> WHAT THE TASK ASKS
If a line of the entries below includes the word "textContent", it counts; state the total and nothing further.

> TASK MATERIAL
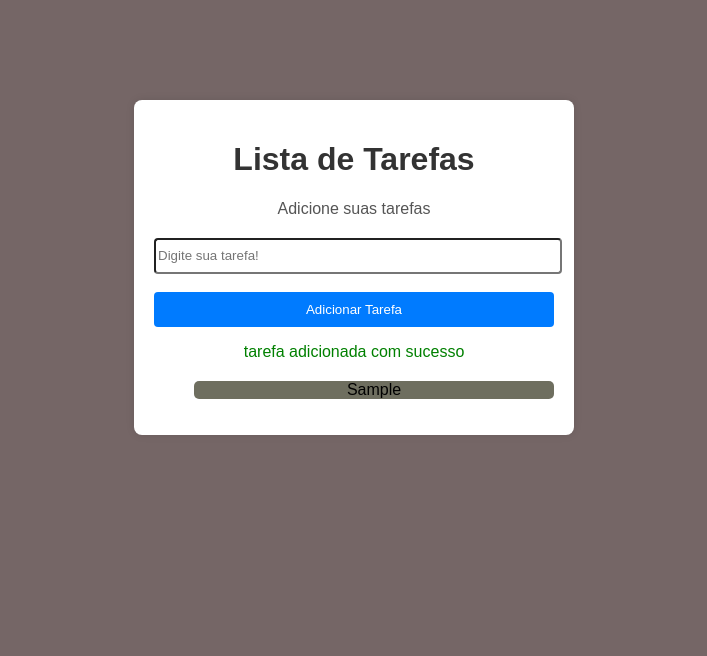
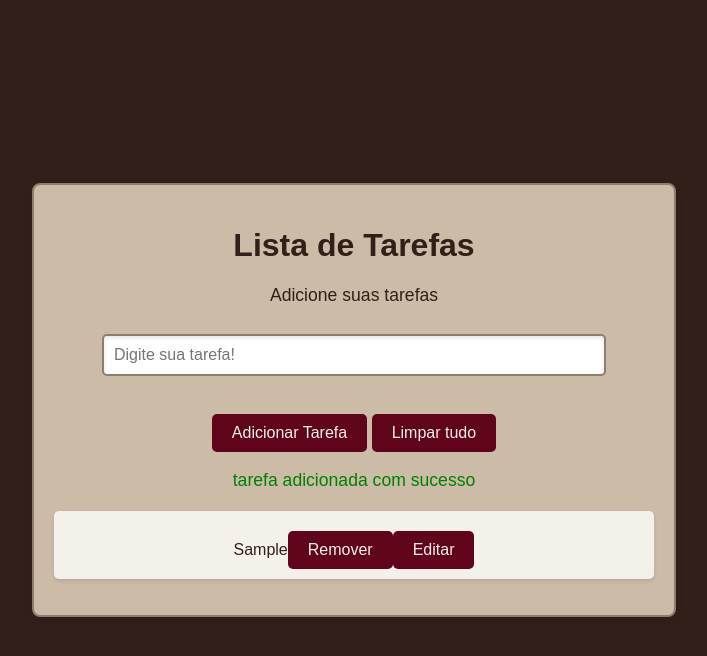
Before and after one commit to lucas19fonseca/Js, a plain HTML site: page to-do/index.html in a window 1280 px wide. Both pictures are taken after typing "Sample" into the empty fields and a click on the button "Adicionar Tarefa". Shown: the whole page, without its empty margins (286-993 px from the left). Drawn offline with Linux system fonts and the light colour scheme.

Commit message:
treinando

```diff
--- a/insert-name/script.js
+++ b/insert-name/script.js
@@ -5,7 +5,7 @@ function mudarNome() {
         alert("insira um nome!")
     }
     else {
-        alert("Que nome bonito, " + nome + "!")
+        alert(`Que nome bonito,  ${nome}  !`)
         document.getElementById("mensagemsaudacao").textContent = "Olá " + nome
     }
 }
--- a/to-do/index.html
+++ b/to-do/index.html
@@ -15,6 +15,8 @@
         <p>Adicione suas tarefas</p>
         <input type="text" id="inputTarefa" placeholder="Digite sua tarefa!"><br/><br/>
         <button onclick="adcTarefa()">Adicionar Tarefa</button>
+        <button onclick="limparTudo()">Limpar tudo</button>
+
         <p id="mensagem"></p>
         <ul id="listaTarefas"></ul>
     </div>
--- a/to-do/script.js
+++ b/to-do/script.js
@@ -14,15 +14,63 @@ function adcTarefa() {
         const mensagemSucesso = "tarefa adicionada com sucesso"
         mensagem.textContent = mensagemSucesso
         mensagem.style.color = "green"
-        let listaTarefas = document.getElementById("listaTarefas")
-        let tarefaLi = document.createElement("li")
-        listaTarefas.appendChild(tarefaLi)
-        tarefaLi.textContent = novaTarefa
+        tarefas.push(novaTarefa)
+        renderizarTarefa()
     }
 
     inputTarefa.value = ""
 }
 
 function renderizarTarefa() {
+    let listaTarefas = document.getElementById("listaTarefas")
+    listaTarefas.innerHTML = "";
 
+    for (let i = 0; i < tarefas.length; i++) {
+        let tarefaLi = document.createElement("li")
+        tarefaLi.textContent = tarefas[i]
+
+        let botaoRemover =document.createElement("button")
+        tarefaLi.appendChild(botaoRemover)
+        botaoRemover.textContent = "Remover"
+        botaoRemover.onclick = () => removerTarefa(i)
+
+        let botaoEditar =document.createElement("button")
+        tarefaLi.appendChild(botaoEditar)
+        botaoEditar.textContent = "Editar"
+        botaoEditar.onclick=() => editarTarefa(i)
+
+        listaTarefas.appendChild(tarefaLi)
+    }
 }
+
+function removerTarefa(i){
+    tarefas.splice(i,1)
+    renderizarTarefa()
+}
+function editarTarefa(i){
+    let tarefaEditada =prompt("editar tarefa!")
+    if( tarefaEditada.trim() !== ""){
+        tarefas[i] = tarefaEditada
+        renderizarTarefa()
+    }
+}
+function limparTudo(){
+
+        let mensagem = document.getElementById("mensagem")
+        if (tarefas == 0 ){
+            const mensagemLimpar = "Não a nada para limpar!"
+            mensagem.textContent = mensagemLimpar
+            mensagem.style.color = "#a34a34"
+        }
+        else{
+            tarefas.length = 0
+            const limpou = "lista de tarefas limpada com sucesso!"
+            mensagem.textContent = limpou
+            mensagem.style.color = "green"
+            renderizarTarefa()
+        }
+
+        setTimeout(() => {
+        mensagem.textContent = "";
+    }, 3000);
+}
--- a/to-do/styles.css
+++ b/to-do/styles.css
@@ -1,51 +1,72 @@
 body {
-            background-color: #756666;
     font-family: Arial, sans-serif;
+    display: flex;
+    justify-content: center;
+    align-items: center;
+    height: 100vh;
     margin: 0;
+    background-color: #331F19;
+}
+.container {
+    text-align: center;
+    background-color: #CBBBA7;
+    padding: 20px;
+    border-radius: 8px;
+    box-shadow: 0 4px 8px rgba(0, 0, 0, 0.1);
+    width: 90%;
+    max-width: 600px;
+    border: 2px solid #8B7D70;
+}
+h1 {
+    color: #331F19;
+}
+p {
+    color: #331F19;
+    font-size: 1.1em;
+}
+button {
+    background-color: #60041A;
+    color: #F4F0EA;
+    padding: 10px 20px;
+    border: none;
+    border-radius: 5px;
+    cursor: pointer;
+    font-size: 1em;
+    transition: background-color 0.3s ease;
+    margin-top: 10px;
+}
+button:hover {
+    background-color: #A34743;
+}
+ul {
+    list-style: none;
     padding: 0;
+    margin-top: 20px;
+}
+ul li {
+    background-color: #F4F0EA;
+    color: #331F19;
+    padding: 10px;
+    margin: 5px 0;
+    border-radius: 5px;
+    box-shadow: 0 2px 4px rgba(0, 0, 0, 0.1);
 }
 
-        .container {
-            max-width: 400px;
-            margin: 100px auto;
-            padding: 20px;
-            background-color: #ffffff;
-            text-align: center;
-            border-radius: 8px;
-            box-shadow: 0 0 8px rgba(0,0,0,0.1);
+/* Estilo para o campo de entrada */
+input[type="text"] {
+    padding: 10px;
+    width: 80%;
+    max-width: 500px;
+    margin-top: 10px;
+    margin-bottom: 10px;
+    border: 2px solid #8B7D70;
+    border-radius: 5px;
+    font-size: 1em;
+    box-shadow: inset 0 2px 4px rgba(0, 0, 0, 0.1);
+    outline: none;
+    transition: border-color 0.3s ease;
 }
-        li{
-            width: 100%;
-            background-color: #6e6e5f;
-            border-radius: 5px;
-            list-style: none;
+input[type="text"]:focus {
+    border-color: #60041A;
+    box-shadow: inset 0 2px 4px rgba(96, 4, 26, 0.3);
 }
-        input{
-            border-radius: 4px;
-            height: 30px;
-            width: 100%;
-        }
-
-        h1 {
-            color: #333;
-        }
-
-        p {
-            color: #555;
-            margin-bottom: 20px;
-        }
-
-
-        button {
-            padding: 10px 20px;
-            background-color: #007bff;
-            color: white;
-            border: none;
-            border-radius: 4px;
-            cursor: pointer;
-            width: 100%;
-        }
-
-        button:hover {
-            background-color: #0056b3;
-        }
```
Also changed, not shown: input/index.html (added, +65 -0 lines). Lines whose indentation alone changed are shown as unchanged.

> REPLY TO THE TASK
9